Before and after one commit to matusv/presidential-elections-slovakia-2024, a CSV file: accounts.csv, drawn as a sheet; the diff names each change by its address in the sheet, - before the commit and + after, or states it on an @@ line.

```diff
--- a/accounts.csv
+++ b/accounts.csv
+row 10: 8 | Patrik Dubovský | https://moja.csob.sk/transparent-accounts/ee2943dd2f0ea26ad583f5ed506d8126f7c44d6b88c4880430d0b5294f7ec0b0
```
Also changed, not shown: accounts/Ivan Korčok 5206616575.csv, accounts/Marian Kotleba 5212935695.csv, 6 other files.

* * *

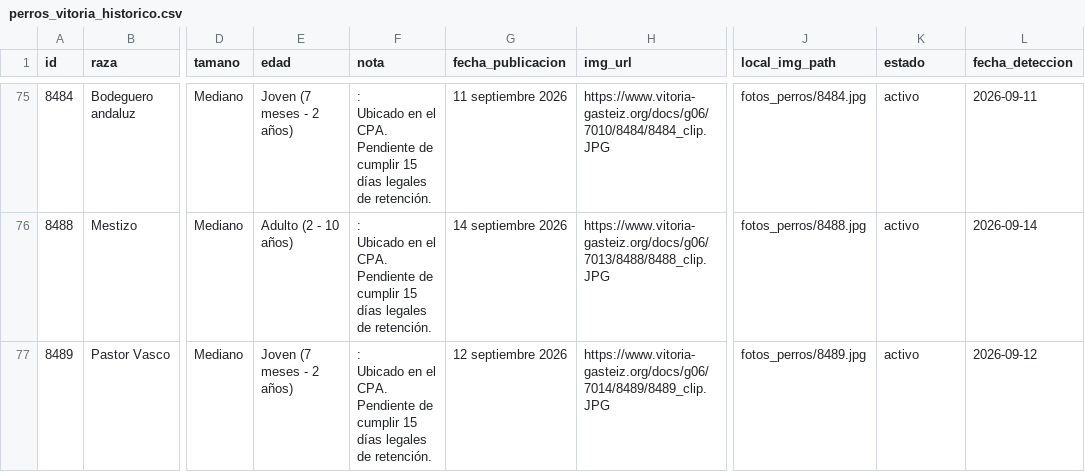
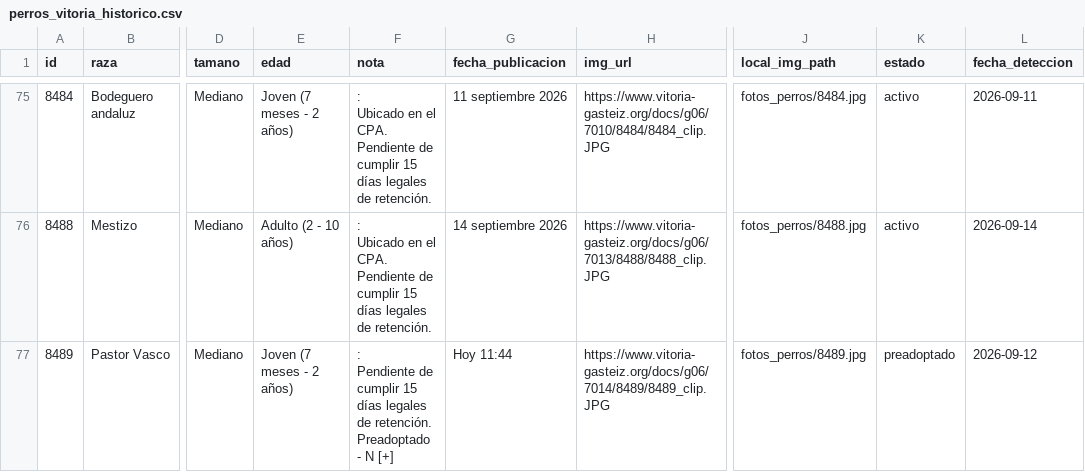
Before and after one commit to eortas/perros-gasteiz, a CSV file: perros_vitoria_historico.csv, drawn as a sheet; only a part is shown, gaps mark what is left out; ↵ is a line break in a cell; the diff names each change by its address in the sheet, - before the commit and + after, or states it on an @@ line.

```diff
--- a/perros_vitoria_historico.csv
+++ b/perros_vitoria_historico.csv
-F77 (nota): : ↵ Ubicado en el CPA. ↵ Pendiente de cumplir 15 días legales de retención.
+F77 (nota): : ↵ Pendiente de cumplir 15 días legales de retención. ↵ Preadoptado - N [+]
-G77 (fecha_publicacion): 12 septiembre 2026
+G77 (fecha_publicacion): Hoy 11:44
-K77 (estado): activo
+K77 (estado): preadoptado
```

__Work item__
Given the records above, reproduce precisely and only the lines between the line holding "to matusv/presidential-elections-slovakia-2024, a" and the line holding "Also changed, not", inclusive.

__Response area__
Before and after one commit to matusv/presidential-elections-slovakia-2024, a CSV file: accounts.csv, drawn as a sheet; the diff names each change by its address in the sheet, - before the commit and + after, or states it on an @@ line.

```diff
--- a/accounts.csv
+++ b/accounts.csv
+row 10: 8 | Patrik Dubovský | https://moja.csob.sk/transparent-accounts/ee2943dd2f0ea26ad583f5ed506d8126f7c44d6b88c4880430d0b5294f7ec0b0
```
Also changed, not shown: accounts/Ivan Korčok 5206616575.csv, accounts/Marian Kotleba 5212935695.csv, 6 other files.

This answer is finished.